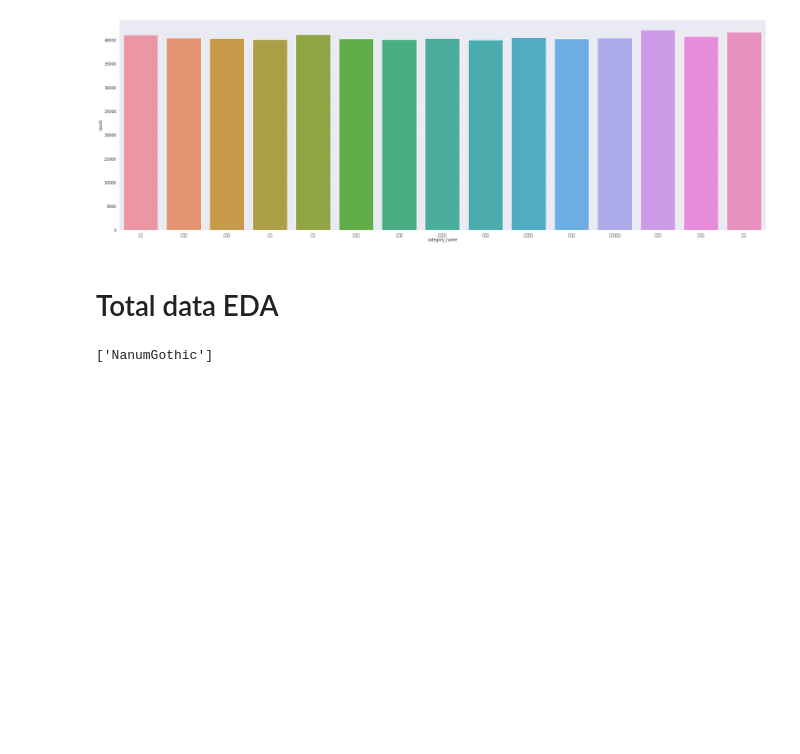
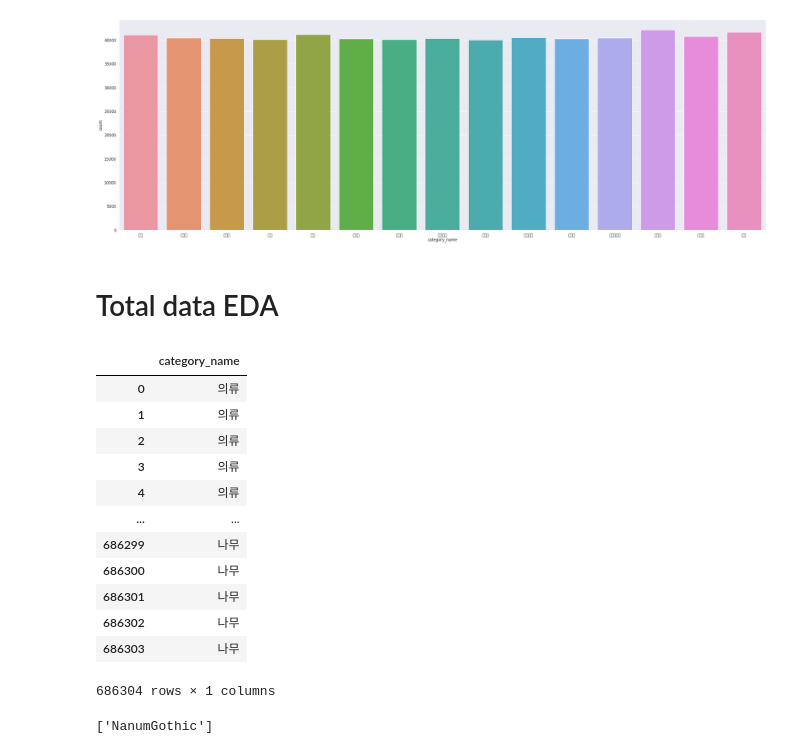
Before and after one commit to lheun99/recycle_info_service, a Jupyter notebook: ai/EDA/EDA_category_proportion.ipynb, the cells around one changed output. Saved outputs shown, nothing was run; the diff lists cells and outputs as text; code cells hidden in the pictures; blank space fills up the shorter version.

```diff
--- a/ai/EDA/EDA_category_proportion.ipynb
+++ b/ai/EDA/EDA_category_proportion.ipynb
@@ -167,6 +167,21 @@ sns.countplot(cate_major2['category_name'])
 # %%
 category_totalmajor= category_valmajor2+category_trainmajor2
 cate_major2=pd.DataFrame (category_totalmajor, columns = ['category_name'])
+cate_major2
+# %% [output]
+|  | category_name |
+| 0 | 의류 |
+| 1 | 의류 |
+| 2 | 의류 |
+| 3 | 의류 |
+| 4 | 의류 |
+| ... | ... |
+| 686299 | 나무 |
+| 686300 | 나무 |
+| 686301 | 나무 |
+| 686302 | 나무 |
+| 686303 | 나무 |
+686304 rows × 1 columns
 # %%
 plt.figure(figsize=(30,10))
 plt.rc('font',family=font)
```
Also changed, not shown: parts of 3 cells of this notebook, 1 other file.
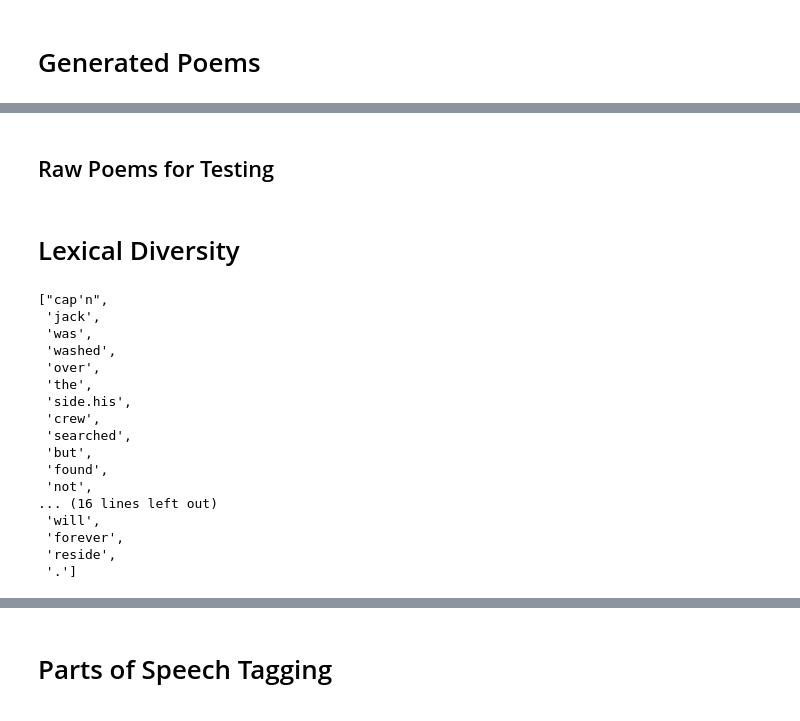
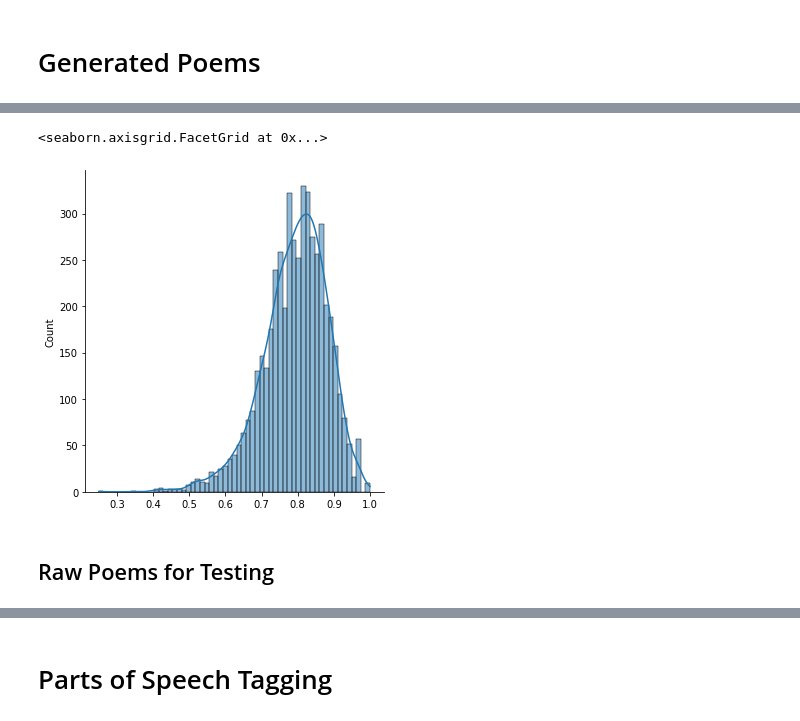
Before and after one commit to coderalo/11785-automatic-poetry-generation, a Jupyter notebook: experimental/poem_selection.ipynb, the cells around one changed output, grey strips where cells are left out. Cells and saved outputs as stored; diff of their text form; code cells hidden in the pictures.

```diff
--- a/experimental/poem_selection.ipynb
+++ b/experimental/poem_selection.ipynb
@@ -185,3 +275,8 @@ encumber..... tomorrow..
+# %%
+sns.displot(sample_ld, kde=True)
+# %% [output]
+<seaborn.axisgrid.FacetGrid at 0x...>
+[figure, added]
 # %% [markdown]
 ## Raw Poems for Testing
 # %%
@@ -262,2 +358,0 @@ poems = raw_output_to_poems(poems_raw)
-# %% [markdown]
-# Lexical Diversity
@@ -299,20 +358,0 @@ def format_poems_json(poems_json):
-# %%
-nltk.word_tokenize(''.join(poems_json['limericks']['0']['lines']))
-# %% [output]
-["cap'n",
- 'jack',
- 'was',
- 'washed',
- 'over',
- 'the',
- 'side.his',
- 'crew',
- 'searched',
- 'but',
- 'found',
- 'not',
-... (16 lines left out)
- 'will',
- 'forever',
- 'reside',
- '.']
```
Also changed, not shown: parts of 35 cells of this notebook.
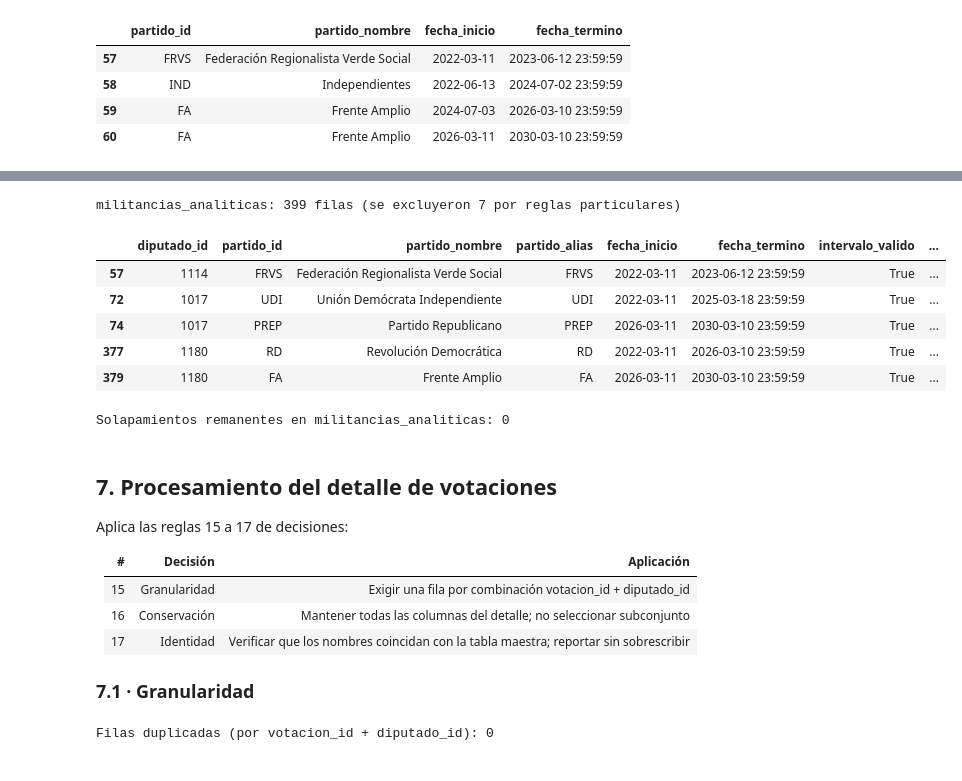
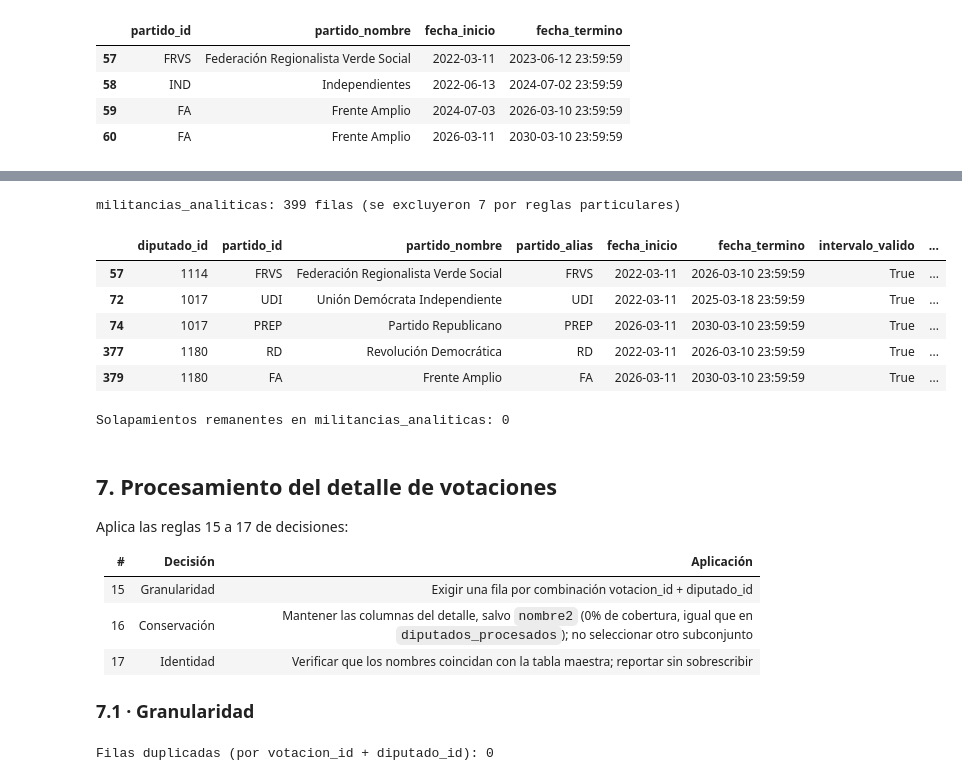
Before and after one commit to joserodriguezc/grupo_1_programacion_ciencia_datos, a Jupyter notebook: F2/notebooks/F2_03_procesamiento_validacion.ipynb, the cells around one changed output, grey strips where cells are left out. Saved outputs shown, nothing was run; the diff lists cells and outputs as text; code cells hidden in the pictures.

Commit message:
feat(data): integrar tablas en big_table_analitica y validar consistencia

```diff
--- a/F2/notebooks/F2_03_procesamiento_validacion.ipynb
+++ b/F2/notebooks/F2_03_procesamiento_validacion.ipynb
@@ -575,6 +627,9 @@ Name: count, dtype: int64
 militancias_analiticas = militancias_validas.copy()
 militancias_analiticas["fecha_termino_original"] = militancias_analiticas["fecha_termino"]
 militancias_analiticas["regla_asignacion_partido"] = "vigencia_temporal_estandar"
+
+# Fin del período 10 (2022-2026); se usa para extender FRVS (Bugueño) y RD (Veloso).
+fecha_fin_periodo_10 = df_periodos_norm.loc[df_periodos_norm["periodo_id"] == "10", "fecha_termino"].iloc[0]
 
 # --- Carter (1017): conservar solo filas 72 (UDI) y 74 (PREP) ---
 filas_excluir_carter = [70, 71, 73]
@@ -588,7 +643,10 @@ for idx in filas_excluir_carter:
         regla_aplicada="Caso particular Carter: conservar únicamente UDI 2022-2025 y PREP 2026-2030.",
     )
 
-# --- Bugueño (1114): conservar solo fila 57 (FRVS) ---
+# --- Bugueño (1114): extender FRVS (fila 57) hasta el fin del período; excluir 58, 59 y 60 ---
+militancias_analiticas.loc[57, "fecha_termino"] = fecha_fin_periodo_10
+militancias_analiticas.loc[57, "regla_asignacion_partido"] = "extension_caso_particular_bugueno"
+
 filas_excluir_bugueno = [58, 59, 60]
 for idx in filas_excluir_bugueno:
     fila = militancias_observadas.loc[idx]
@@ -596,38 +654,36 @@ for idx in filas_excluir_bugueno:
         tabla="militancias",
         diputado_id=fila["diputado_id"],
         tipo="excepcion_particular",
-        descripcion=f"Registro {fila['partido_nombre']} ({fila['fecha_inicio']}→{fila['fecha_termino']}) excluido de la línea de tiempo analítica.",
-        regla_aplicada="Caso particular Bugueño: conservar únicamente FRVS 2022-2023 para todo el período (14/15 votaciones coinciden con FRVS).",
+        descripcion=f"Registro {fila['partido_nombre']} ({fila['fecha_inicio']}→{fila['fecha_termino']}) absorbido por la extensión de FRVS hasta el fin del período (14 de 15 votaciones coinciden con FRVS; la 15ª, del 2024-08-26, queda cubierta por la extensión).",
+        regla_aplicada="Caso particular Bugueño: extender FRVS hasta el fin del período relevante, mismo criterio que Veloso; excluir Independiente y Frente Amplio (x2).",
     )
 
 indices_excluir = filas_excluir_carter + filas_excluir_bugueno
 
 # --- Veloso (1180): extender RD (377) hasta 2026-03-10; excluir IND (378) ---
-fecha_fin_periodo_10 = df_periodos_norm.loc[df_periodos_norm["periodo_id"] == "10", "fecha_termino"].iloc[0]
-
 militancias_analiticas.loc[377, "fecha_termino"] = fecha_fin_periodo_10
 militancias_analiticas.loc[377, "regla_asignacion_partido"] = "extension_caso_particular_veloso"
 
 fila_ind_veloso = militancias_observadas.loc[378]
 registrar_observacion(
     tabla="militancias",
     diputado_id=fila_ind_veloso["diputado_id"],
     tipo="excepcion_particular",
     descripcion=f"Registro IND ({fila_ind_veloso['fecha_inicio']}→{fila_ind_veloso['fecha_termino']}) absorbido por la extensión de RD (14/15 votaciones coinciden con RD).",
     regla_aplicada="Caso particular Veloso: extender RD hasta el fin del período relevante; excluir IND.",
 )
 
 indices_excluir.append(378)
 
 # Aplicar exclusiones
 militancias_analiticas = militancias_analiticas.drop(index=[i for i in indices_excluir if i in militancias_analiticas.index])
 
 print(f"militancias_analiticas: {len(militancias_analiticas)} filas (se excluyeron {len(indices_excluir)} por reglas particulares)")
 display(militancias_analiticas[militancias_analiticas["diputado_id"].isin(["1017", "1114", "1180"])])
 # %% [output]
 militancias_analiticas: 399 filas (se excluyeron 7 por reglas particulares)
 |  | diputado_id | partido_id | partido_nombre | partido_alias | fecha_inicio | fecha_termino | intervalo_valido | ... |
-| 57 | 1114 | FRVS | Federación Regionalista Verde Social | FRVS | 2022-03-11 | 2023-06-12 23:59:59 | True | ... |
+| 57 | 1114 | FRVS | Federación Regionalista Verde Social | FRVS | 2022-03-11 | 2026-03-10 23:59:59 | True | ... |
 | 72 | 1017 | UDI | Unión Demócrata Independiente | UDI | 2022-03-11 | 2025-03-18 23:59:59 | True | ... |
 | 74 | 1017 | PREP | Partido Republicano | PREP | 2026-03-11 | 2030-03-10 23:59:59 | True | ... |
 | 377 | 1180 | RD | Revolución Democrática | RD | 2022-03-11 | 2026-03-10 23:59:59 | True | ... |
@@ -666,7 +722,7 @@ Aplica las reglas 15 a 17 de decisiones:
 | # | Decisión | Aplicación |
 |---|---|---|
 | 15 | Granularidad | Exigir una fila por combinación votacion_id + diputado_id |
-| 16 | Conservación | Mantener todas las columnas del detalle; no seleccionar subconjunto |
+| 16 | Conservación | Mantener las columnas del detalle, salvo `nombre2` (0% de cobertura, igual que en `diputados_procesados`); no seleccionar otro subconjunto |
 | 17 | Identidad | Verificar que los nombres coincidan con la tabla maestra; reportar sin sobrescribir |
 
 ### 7.1 · Granularidad
```
Also changed, not shown: parts of 7 cells of this notebook, 6 other files.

——————

### Your objective
For every line above with the word "Independiente" in it, make a copy.

### Output of the exercise
+        regla_aplicada="Caso particular Bugueño: extender FRVS hasta el fin del período relevante, mismo criterio que Veloso; excluir Independiente y Frente Amplio (x2).",
 | 72 | 1017 | UDI | Unión Demócrata Independiente | UDI | 2022-03-11 | 2025-03-18 23:59:59 | True | ... |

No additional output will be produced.